You’ve heard of Google bombing. Here’s an instant classic piece of Google Earth bombing, courtesy of the Tunisian opposition to a rather nasty dictatorship:

The premise: That even despots like Tunisia’s Ben Ali want check out their house in Google Earth:-) His palace is now smothered with YouTube video testimonies by political prisoners (turn on the YouTube layer if it isn’t already).

Ben Ali Palace

It’s remarkable how little Google Earth bombing there’s been, considering the high profile of the application. There’s been the Spanish flag on Gibraltar, while a Google Earth Community layer of destroyed Palestinian villages in Israel could also be construed as Google geobombing, depending on your perspective.

Time to define “Google geobombing” or “Google Earth bombing”, then. How about “Adding user-generated content to Google Earth via a tool that has a default layer in the application (Youtube, Panoramio, Google Earth Community, 3D Warehouse, Wikipedia…), making a political point by pinning the content to a location linked to an adversary so that visitors to this location cannot help but notice the protest content.”

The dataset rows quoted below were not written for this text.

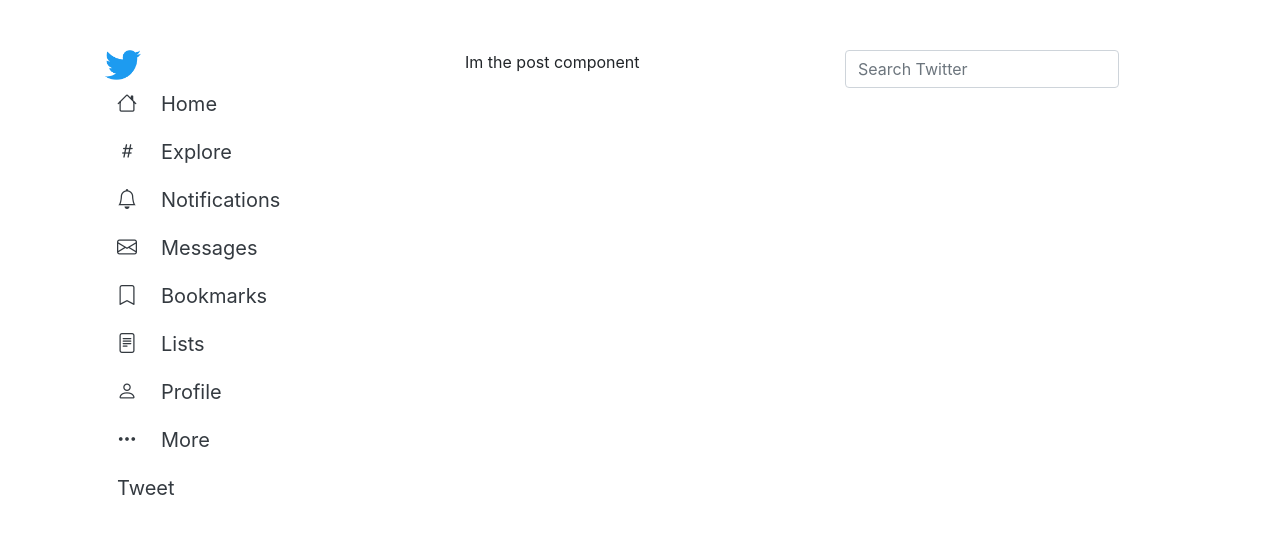
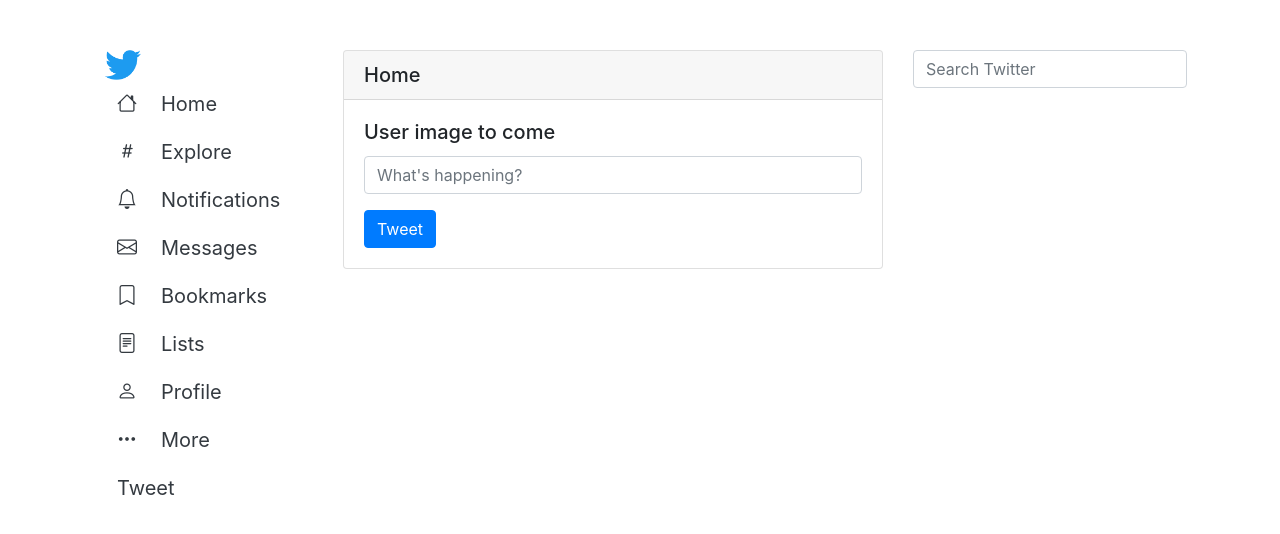
Before and after one commit to Mikaela95/twitter-clone, a React (Create React App) app in the folder client/: page /home in a window 1280 px wide. Shown: the top 534 px of the page. Built offline with nearby package versions, Linux system fonts and the light colour scheme.

Commit message:
backend password validation

```diff
--- a/client/src/components/Home.tsx
+++ b/client/src/components/Home.tsx
@@ -13,7 +13,7 @@
         <Col>
           <SideNavigation />
         </Col>
-        <Col>
+        <Col xs={6}>
           <Post />
         </Col>
         <Col>
--- a/client/src/components/Post.tsx
+++ b/client/src/components/Post.tsx
@@ -1,5 +1,21 @@
 import React from "react";
+import Card from "react-bootstrap/Card";
+import Button from "react-bootstrap/Button";
+import Form from 'react-bootstrap/Form'
+
+// Able to send tweet and appear in feed - populate with dummy data that the user can comment, retweet and like
 
 export const Post = () => {
-  return <div>Im the post component</div>;
+  return (
+    <Card>
+      <Card.Header as="h5">Home</Card.Header>
+      <Card.Body>
+        <Card.Title>User image to come</Card.Title>
+        <Card.Text>
+          <Form.Control id="tweet-input" type="password" placeholder="What's happening?" />
+        </Card.Text>
+        <Button variant="primary" type="submit">Tweet</Button>
+      </Card.Body>
+    </Card>
+  );
 };
```
Also changed, not shown: client/src/components/Post.css (added), 2 other files (tests, documents, lock files or other folders).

Even if the definition is a bit dry, there’s not doubt that Google geobombing is great cheap guerrilla PR.

Source: Ogle Earth